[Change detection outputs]
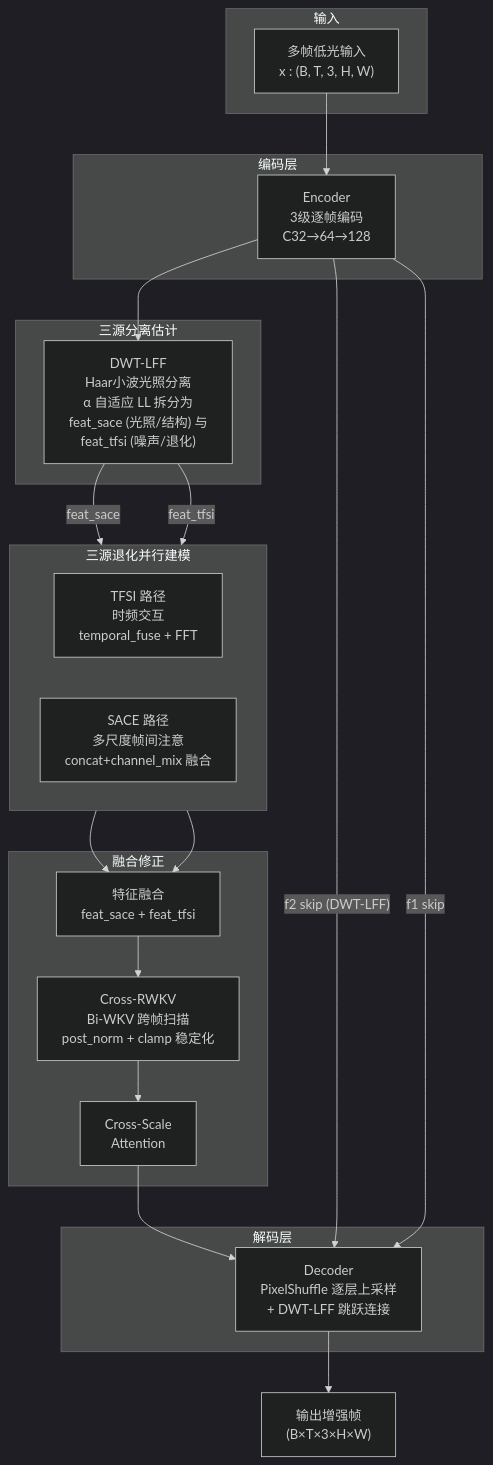
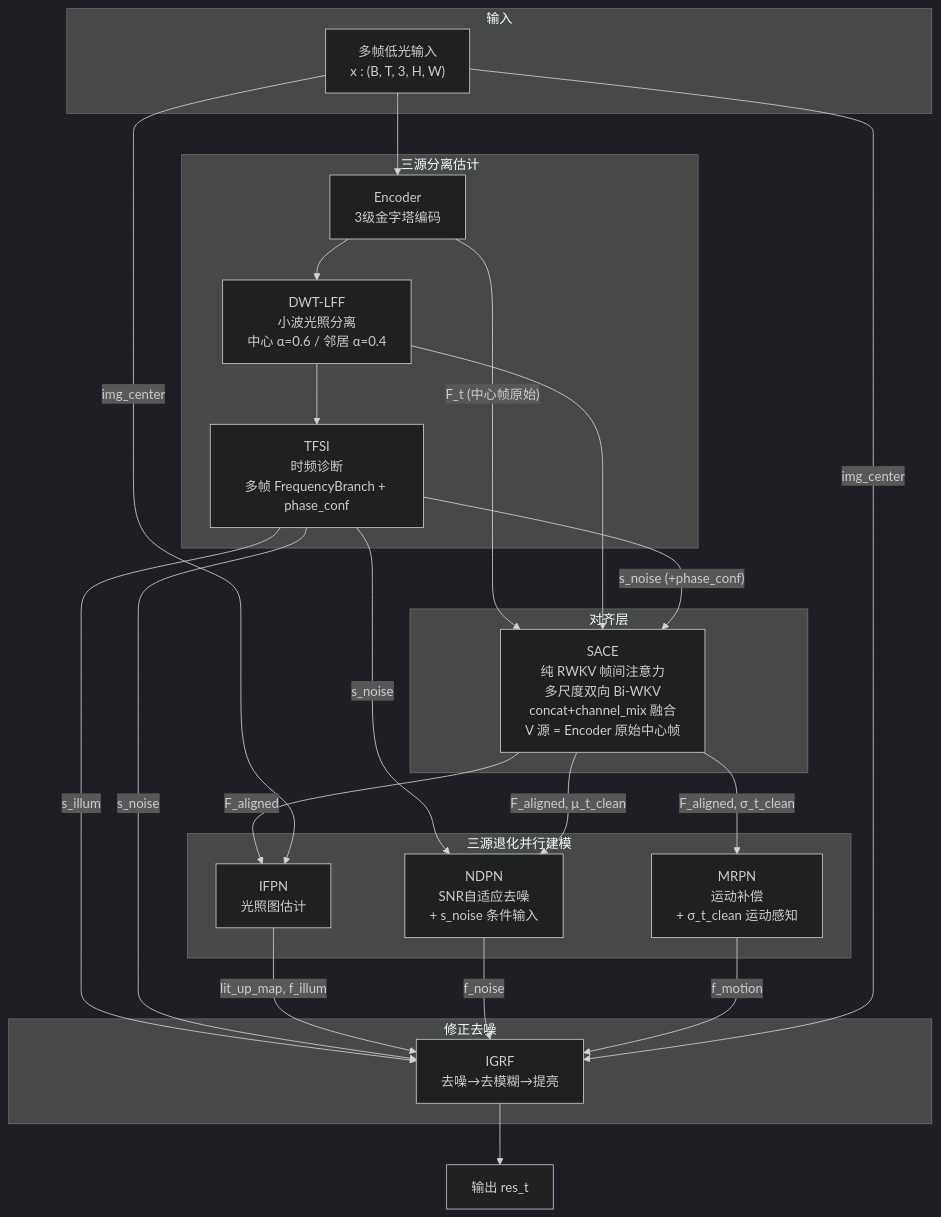
The first of 2 diagrams in docs/v6/RWKV-Charlie-model/v6-charlie-diagrams.md (chendeming2002/TFS-Net), drawn with Mermaid (dark theme) before and after one commit. The commit also changed other lines of this file, not shown here.

Commit message:
v6-in_test-pureRWKV-Charlie-1picnew

````diff
--- a/docs/v6/RWKV-Charlie-model/v6-charlie-diagrams.md
+++ b/docs/v6/RWKV-Charlie-model/v6-charlie-diagrams.md
@@ -5,45 +5,50 @@
 ```mermaid
 flowchart TD
     subgraph 输入
         IN["多帧低光输入<br/>x : (B, T, 3, H, W)"]
     end
 
-    subgraph 编码层
-        ENC["Encoder<br/>3级逐帧编码<br/>C32→64→128"]
+    subgraph 诊断层["三源分离估计"]
+        ENC["Encoder<br/>3级金字塔编码"]
+        DWT["DWT-LFF<br/>小波光照分离<br/>中心 α=0.6 / 邻居 α=0.4"]
+        TFSI["TFSI<br/>时频诊断<br/>多帧 FrequencyBranch + phase_conf"]
     end
 
-    subgraph 三源分离估计
-        DWT["DWT-LFF<br/>Haar小波光照分离<br/>α 自适应 LL 拆分为<br/>feat_sace (光照/结构) 与<br/>feat_tfsi (噪声/退化)"]
+    subgraph 对齐层
+        SACE["SACE<br/>纯 RWKV 帧间注意力<br/>多尺度双向 Bi-WKV<br/>concat+channel_mix 融合<br/>V 源 = Encoder 原始中心帧"]
     end
 
-    subgraph 三源退化并行建模
-        direction LR
-        TFSI["TFSI 路径<br/>时频交互<br/>temporal_fuse + FFT"]
-        SACE["SACE 路径<br/>多尺度帧间注意<br/>concat+channel_mix 融合"]
+    subgraph 处理层["三源退化并行建模"]
+        IFPN["IFPN<br/>光照图估计"]
+        NDPN["NDPN<br/>SNR自适应去噪<br/>+ s_noise 条件输入"]
+        MRPN["MRPN<br/>运动补偿<br/>+ σ_t_clean 运动感知"]
     end
 
-    subgraph 融合修正
-        FUSE["特征融合<br/>feat_sace + feat_tfsi"]
-        CRWKV["Cross-RWKV<br/>Bi-WKV 跨帧扫描<br/>post_norm + clamp 稳定化"]
-        CSA["Cross-Scale<br/>Attention"]
+    subgraph 执行层["修正去噪"]
+        IGRF["IGRF<br/>去噪→去模糊→提亮"]
     end
 
-    subgraph 解码层
-        DEC["Decoder<br/>PixelShuffle 逐层上采样<br/>+ DWT-LFF 跳跃连接"]
-    end
-
-    OUT["输出增强帧<br/>(B×T×3×H×W)"]
+    OUT["输出 res_t"]
 
     IN --> ENC
     ENC --> DWT
-    DWT -- "feat_sace" --> SACE
-    DWT -- "feat_tfsi" --> TFSI
-    TFSI --> FUSE
-    SACE --> FUSE
-    FUSE --> CRWKV
-    CRWKV --> CSA
-    CSA --> DEC
-    DEC --> OUT
-    ENC -- "f2 skip (DWT-LFF)" --> DEC
-    ENC -- "f1 skip" --> DEC
+    ENC -- "F_t (中心帧原始)" --> SACE
+    DWT --> TFSI
+    DWT --> SACE
+    TFSI -- "s_illum" --> IGRF
+    TFSI -- "s_noise (+phase_conf)" --> SACE
+    TFSI -- "s_noise" --> NDPN
+    TFSI -- "s_noise" --> IGRF
+
+    SACE -- "F_aligned" --> IFPN
+    SACE -- "F_aligned, σ_t_clean" --> MRPN
+    SACE -- "F_aligned, μ_t_clean" --> NDPN
+
+    IFPN -- "lit_up_map, f_illum" --> IGRF
+    NDPN -- "f_noise" --> IGRF
+    MRPN -- "f_motion" --> IGRF
+
+    IGRF --> OUT
+    IN -- "img_center" --> IGRF
+    IN -- "img_center" --> IFPN
 ```
````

THE TASK -> Make a word-for-word copy of the records above, excluding all pictures.

EXPECTED OUTPUT ->
The first of 2 diagrams in docs/v6/RWKV-Charlie-model/v6-charlie-diagrams.md (chendeming2002/TFS-Net), drawn with Mermaid (dark theme) before and after one commit. The commit also changed other lines of this file, not shown here.

Commit message:
v6-in_test-pureRWKV-Charlie-1picnew

````diff
--- a/docs/v6/RWKV-Charlie-model/v6-charlie-diagrams.md
+++ b/docs/v6/RWKV-Charlie-model/v6-charlie-diagrams.md
@@ -5,45 +5,50 @@
 ```mermaid
 flowchart TD
     subgraph 输入
         IN["多帧低光输入<br/>x : (B, T, 3, H, W)"]
     end
 
-    subgraph 编码层
-        ENC["Encoder<br/>3级逐帧编码<br/>C32→64→128"]
+    subgraph 诊断层["三源分离估计"]
+        ENC["Encoder<br/>3级金字塔编码"]
+        DWT["DWT-LFF<br/>小波光照分离<br/>中心 α=0.6 / 邻居 α=0.4"]
+        TFSI["TFSI<br/>时频诊断<br/>多帧 FrequencyBranch + phase_conf"]
     end
 
-    subgraph 三源分离估计
-        DWT["DWT-LFF<br/>Haar小波光照分离<br/>α 自适应 LL 拆分为<br/>feat_sace (光照/结构) 与<br/>feat_tfsi (噪声/退化)"]
+    subgraph 对齐层
+        SACE["SACE<br/>纯 RWKV 帧间注意力<br/>多尺度双向 Bi-WKV<br/>concat+channel_mix 融合<br/>V 源 = Encoder 原始中心帧"]
     end
 
-    subgraph 三源退化并行建模
-        direction LR
-        TFSI["TFSI 路径<br/>时频交互<br/>temporal_fuse + FFT"]
-        SACE["SACE 路径<br/>多尺度帧间注意<br/>concat+channel_mix 融合"]
+    subgraph 处理层["三源退化并行建模"]
+        IFPN["IFPN<br/>光照图估计"]
+        NDPN["NDPN<br/>SNR自适应去噪<br/>+ s_noise 条件输入"]
+        MRPN["MRPN<br/>运动补偿<br/>+ σ_t_clean 运动感知"]
     end
 
-    subgraph 融合修正
-        FUSE["特征融合<br/>feat_sace + feat_tfsi"]
-        CRWKV["Cross-RWKV<br/>Bi-WKV 跨帧扫描<br/>post_norm + clamp 稳定化"]
-        CSA["Cross-Scale<br/>Attention"]
+    subgraph 执行层["修正去噪"]
+        IGRF["IGRF<br/>去噪→去模糊→提亮"]
     end
 
-    subgraph 解码层
-        DEC["Decoder<br/>PixelShuffle 逐层上采样<br/>+ DWT-LFF 跳跃连接"]
-    end
-
-    OUT["输出增强帧<br/>(B×T×3×H×W)"]
+    OUT["输出 res_t"]
 
     IN --> ENC
     ENC --> DWT
-    DWT -- "feat_sace" --> SACE
-    DWT -- "feat_tfsi" --> TFSI
-    TFSI --> FUSE
-    SACE --> FUSE
-    FUSE --> CRWKV
-    CRWKV --> CSA
-    CSA --> DEC
-    DEC --> OUT
-    ENC -- "f2 skip (DWT-LFF)" --> DEC
-    ENC -- "f1 skip" --> DEC
+    ENC -- "F_t (中心帧原始)" --> SACE
+    DWT --> TFSI
+    DWT --> SACE
+    TFSI -- "s_illum" --> IGRF
+    TFSI -- "s_noise (+phase_conf)" --> SACE
+    TFSI -- "s_noise" --> NDPN
+    TFSI -- "s_noise" --> IGRF
+
+    SACE -- "F_aligned" --> IFPN
+    SACE -- "F_aligned, σ_t_clean" --> MRPN
+    SACE -- "F_aligned, μ_t_clean" --> NDPN
+
+    IFPN -- "lit_up_map, f_illum" --> IGRF
+    NDPN -- "f_noise" --> IGRF
+    MRPN -- "f_motion" --> IGRF
+
+    IGRF --> OUT
+    IN -- "img_center" --> IGRF
+    IN -- "img_center" --> IFPN
 ```
````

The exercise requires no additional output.